Read Luke 3:1-20
“John answered them all, ‘I baptise you with water. But one more powerful than I will come, the thongs of whose sandals I am not worthy to untie. He will baptise you with the Holy Spirit and with fire”
John the Baptist was the last prophet of the Old Testament. The people were flocking to be baptised by him as a sign that they were responding to the call to renew their faith in God and to repent from the sin which separated them from Him. Yet this symbolic act of being immersed in the waters of the River Jordan was only a preparation. When the Lord Jesus came, He would ‘immerse us’ in the very life of the Trinity. How? Through his Death and Resurrection, the way was opened for the Lord to dwell within our hearts again.
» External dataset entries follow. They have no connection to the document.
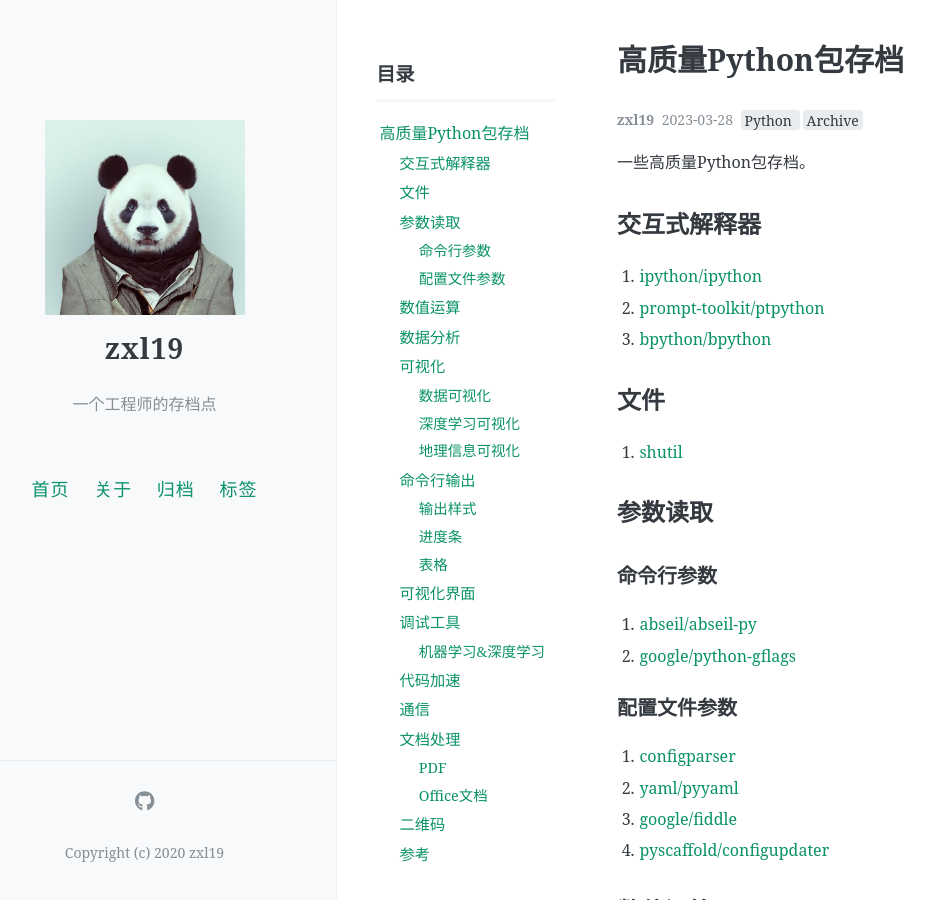
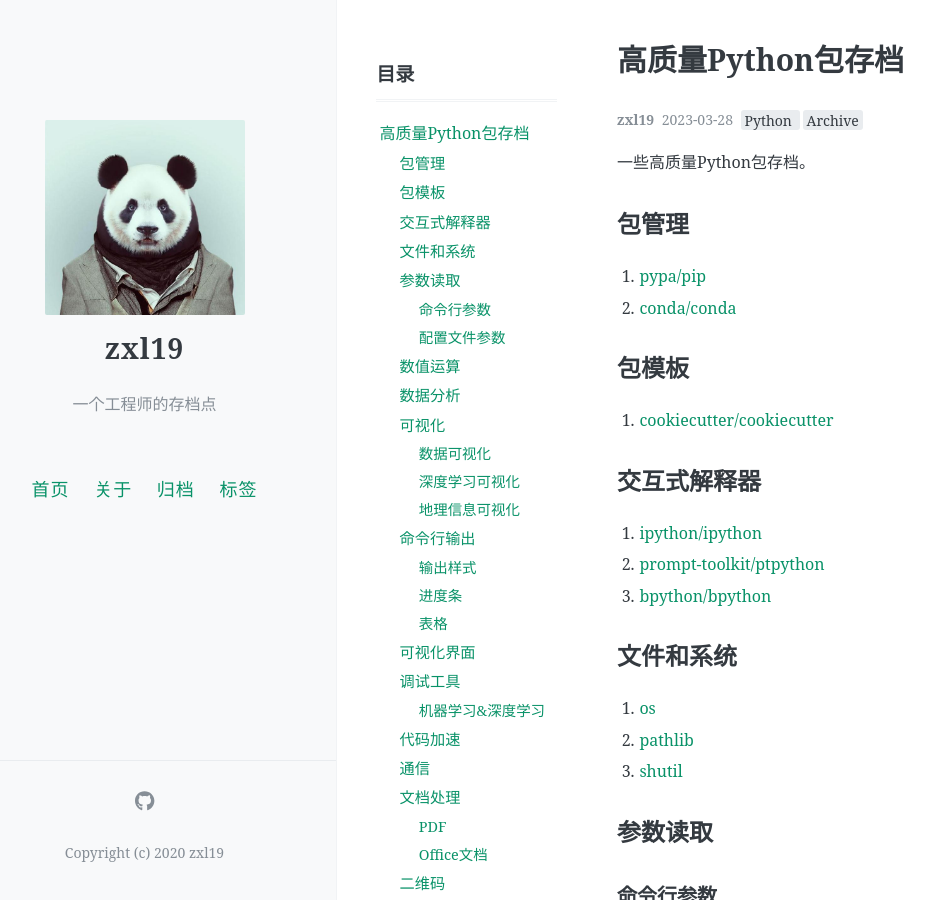
Before and after one commit to zxl19/zxl19.github.io, a Jekyll site: the page built from _posts/2023-03-28-python-package.md, in a window 1280 px wide and 900 px high. Shown: the whole window, without its empty margins (47-981 px from the left). Built offline with Jekyll 4.4.1, drawn with Linux system fonts in a browser that asks for light colours; comment, search, counter and statistics services are not loaded.

Commit message:
Update Posts

```diff
--- a/_posts/2023-03-28-python-package.md
+++ b/_posts/2023-03-28-python-package.md
@@ -13,15 +13,26 @@ pinned: false
 
 <!-- more -->
 
+## 包管理
+
+1. [pypa/pip](https://github.com/pypa/pip)
+2. [conda/conda](https://github.com/conda/conda)
+
+## 包模板
+
+1. [cookiecutter/cookiecutter](https://github.com/cookiecutter/cookiecutter)
+
 ## 交互式解释器
 
 1. [ipython/ipython](https://github.com/ipython/ipython)
 2. [prompt-toolkit/ptpython](https://github.com/prompt-toolkit/ptpython)
 3. [bpython/bpython](https://github.com/bpython/bpython)
 
-## 文件
+## 文件和系统
 
-1. [shutil](https://docs.python.org/3/library/shutil.html)
+1. [os](https://docs.python.org/3/library/os.html)
+2. [pathlib](https://docs.python.org/3/library/pathlib.html)
+3. [shutil](https://docs.python.org/3/library/shutil.html)
 
 ## 参数读取
 
```
Also changed, not shown: _posts/2021-05-25-figure-plot.md (+2 -0 lines), _posts/2021-06-01-cpp-library.md (+4 -3 lines).
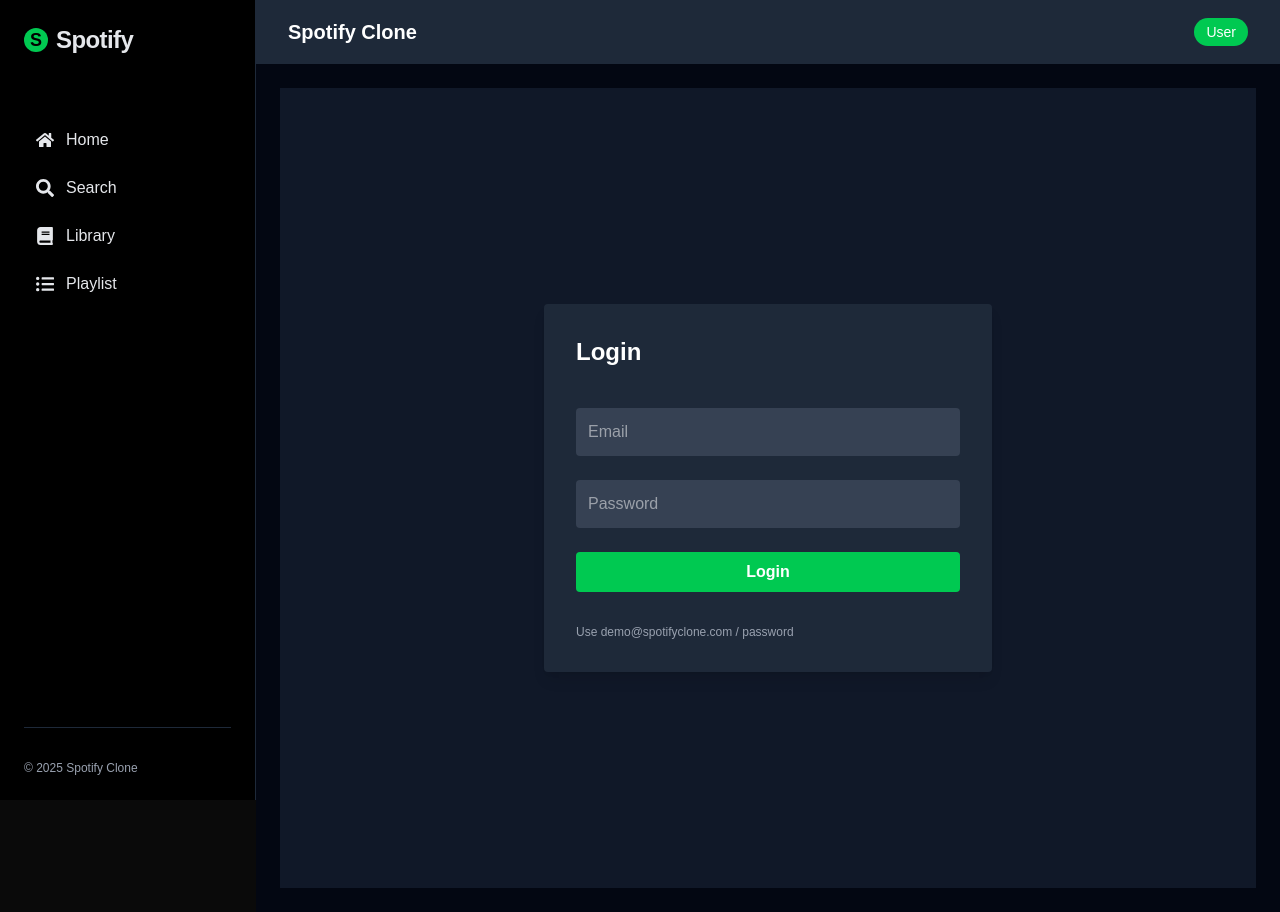
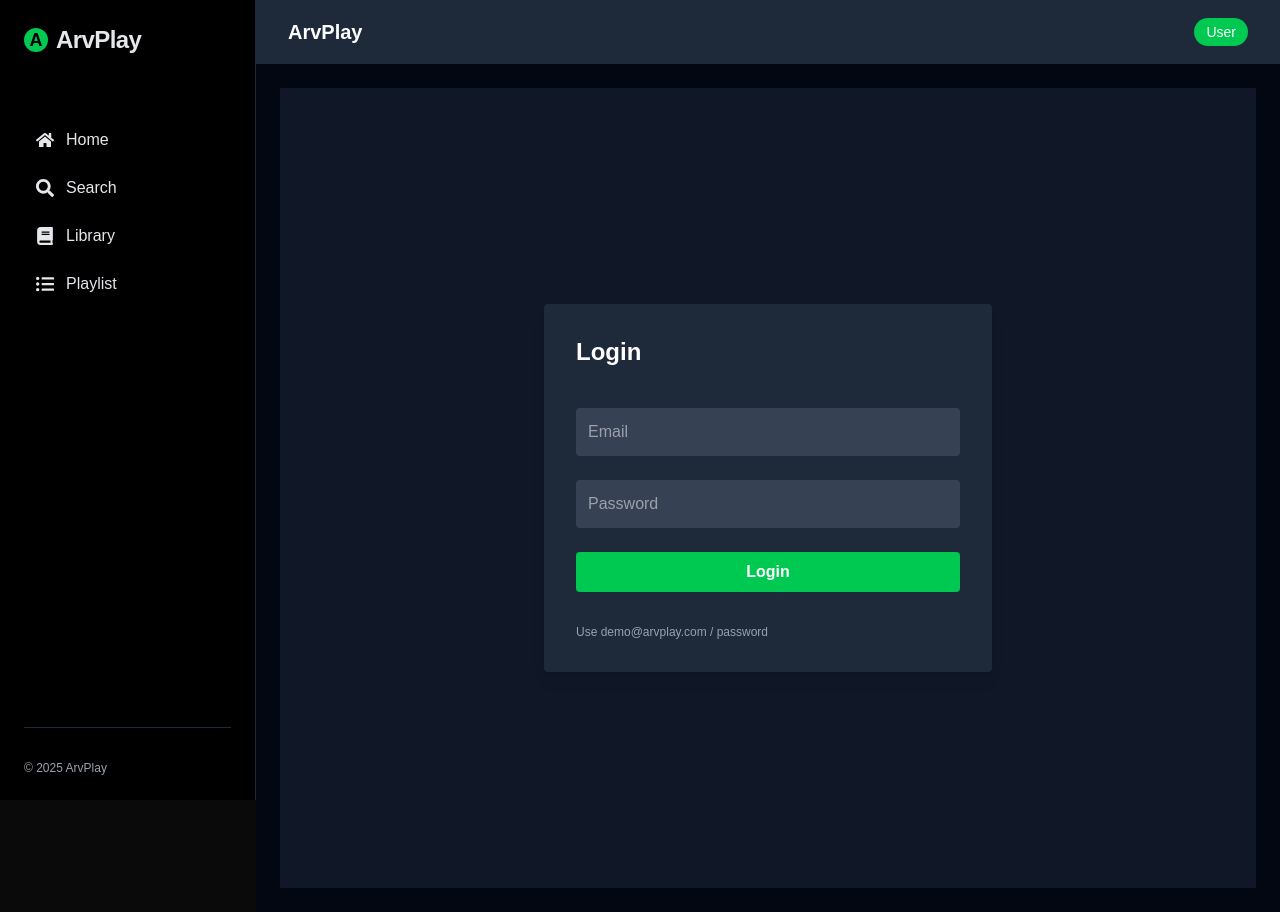
Before and after one commit to Dcosta-Arvin-Arun/ArvPlay, a Next.js app: page /login in a window 1280 px wide. Built offline with nearby package versions, Linux system fonts and the light colour scheme.

Commit message:
fix: name change

```diff
--- a/package.json
+++ b/package.json
@@ -1,5 +1,5 @@
 {
-  "name": "spotify-clone",
+  "name": "arvplay",
   "version": "0.1.0",
   "private": true,
   "scripts": {
--- a/src/app/login/page.tsx
+++ b/src/app/login/page.tsx
@@ -11,10 +11,10 @@
   function handleSubmit(e: React.FormEvent) {
     e.preventDefault();
     // Mock authentication
-    if (email === "demo@spotifyclone.com" && password === "password") {
+  if (email === "demo@arvplay.com" && password === "password") {
       router.push("/");
     } else {
-      setError("Invalid credentials. Try demo@spotifyclone.com / password");
+  setError("Invalid credentials. Try demo@arvplay.com / password");
     }
   }
 
@@ -40,7 +40,7 @@
         />
         {error && <div className="text-red-400 text-sm">{error}</div>}
         <button type="submit" className="bg-green-500 text-white py-2 rounded font-bold hover:bg-green-600">Login</button>
-        <div className="text-gray-400 text-xs mt-2">Use demo@spotifyclone.com / password</div>
+  <div className="text-gray-400 text-xs mt-2">Use demo@arvplay.com / password</div>
       </form>
     </div>
   );
--- a/src/app/page.tsx
+++ b/src/app/page.tsx
@@ -4,7 +4,7 @@
   return (
     <div className="flex flex-col gap-8 p-8">
       <div className="mb-4">
-        <h1 className="text-4xl font-bold mb-2 text-green-500">Spotify Clone</h1>
+  <h1 className="text-4xl font-bold mb-2 text-green-500">ArvPlay</h1>
         <p className="text-gray-400 text-lg">
           Stream your favorite music with a beautiful, modern interface.
         </p>
--- a/src/components/Navbar.tsx
+++ b/src/components/Navbar.tsx
@@ -1,7 +1,7 @@
 export default function Navbar() {
   return (
     <header className="bg-gray-800 text-white w-full h-16 flex items-center px-8 shadow">
-      <h1 className="text-xl font-semibold">Spotify Clone</h1>
+  <h1 className="text-xl font-semibold">ArvPlay</h1>
       <div className="ml-auto flex items-center gap-4">
         {/* Add user info, notifications, etc. here */}
         <span className="bg-green-500 text-white px-3 py-1 rounded-full text-sm">User</span>
--- a/src/components/Sidebar.tsx
+++ b/src/components/Sidebar.tsx
@@ -13,9 +13,9 @@
     <aside className="bg-black text-gray-200 w-64 fixed top-0 left-0 h-screen p-6 flex flex-col gap-8 border-r border-gray-800 overflow-y-auto z-20">
       <div className="flex items-center gap-2 mb-8">
         <span className="bg-green-500 rounded-full w-6 h-6 flex items-center justify-center text-black font-bold text-lg">
-          S
+          A
         </span>
-        <h2 className="text-2xl font-bold tracking-tight">Spotify</h2>
+  <h2 className="text-2xl font-bold tracking-tight">ArvPlay</h2>
       </div>
       <nav className="flex flex-col gap-2">
         {navItems.map((item) => (
@@ -30,7 +30,7 @@
         ))}
       </nav>
       <div className="mt-auto pt-8 border-t border-gray-800">
-        <div className="text-xs text-gray-400">© 2025 Spotify Clone</div>
+  <div className="text-xs text-gray-400">© 2025 ArvPlay</div>
       </div>
     </aside>
   );
```
Also changed, not shown: 1 other file (tests, documents, lock files or other folders).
This is the essence of the Good News: “And hope does not disappoint us, because God has poured out his love into our hearts by the Holy Spirit, whom he has given us. You see, at just the right time, when we were still powerless, Christ died for the ungodly” (Rom. 5:5-6). In our pilgrimage you will be able to renew your baptismal vows at the River Jordan, the same river where John baptised Jesus.
In Greek the word ‘baptizo’ means ‘to be dipped’ or ‘brought under the influence of.’ It was commonly used to describe the action of dipping a piece of cloth into a dye and changing its colour. In the same way, when we were baptised we were ‘dipped’ in the Holy Spirit and brought under His influence. We need to make sure we remain docile to Him who dwells within us.
Stop and think about the fact that through your baptism the Holy Spirit actually dwells in you.
“Late have I loved you, O Beauty ever ancient, ever new, late have I loved you! You were within me, but I was outside, and it was there that I searched for you. In my unloveliness I plunged into the lovely things which you created. You were with me, but I was not with you. Created things kept me from you; yet if they had not been in you they would have not been at all. You called, you shouted, and you broke through my deafness. You flashed, you shone, and you dispelled my blindness. You breathed your fragrance on me; I drew in breath and now I pant for you. I have tasted you, now I hunger and thirst for more. You touched me, and I burned for your peace” (St Augustine).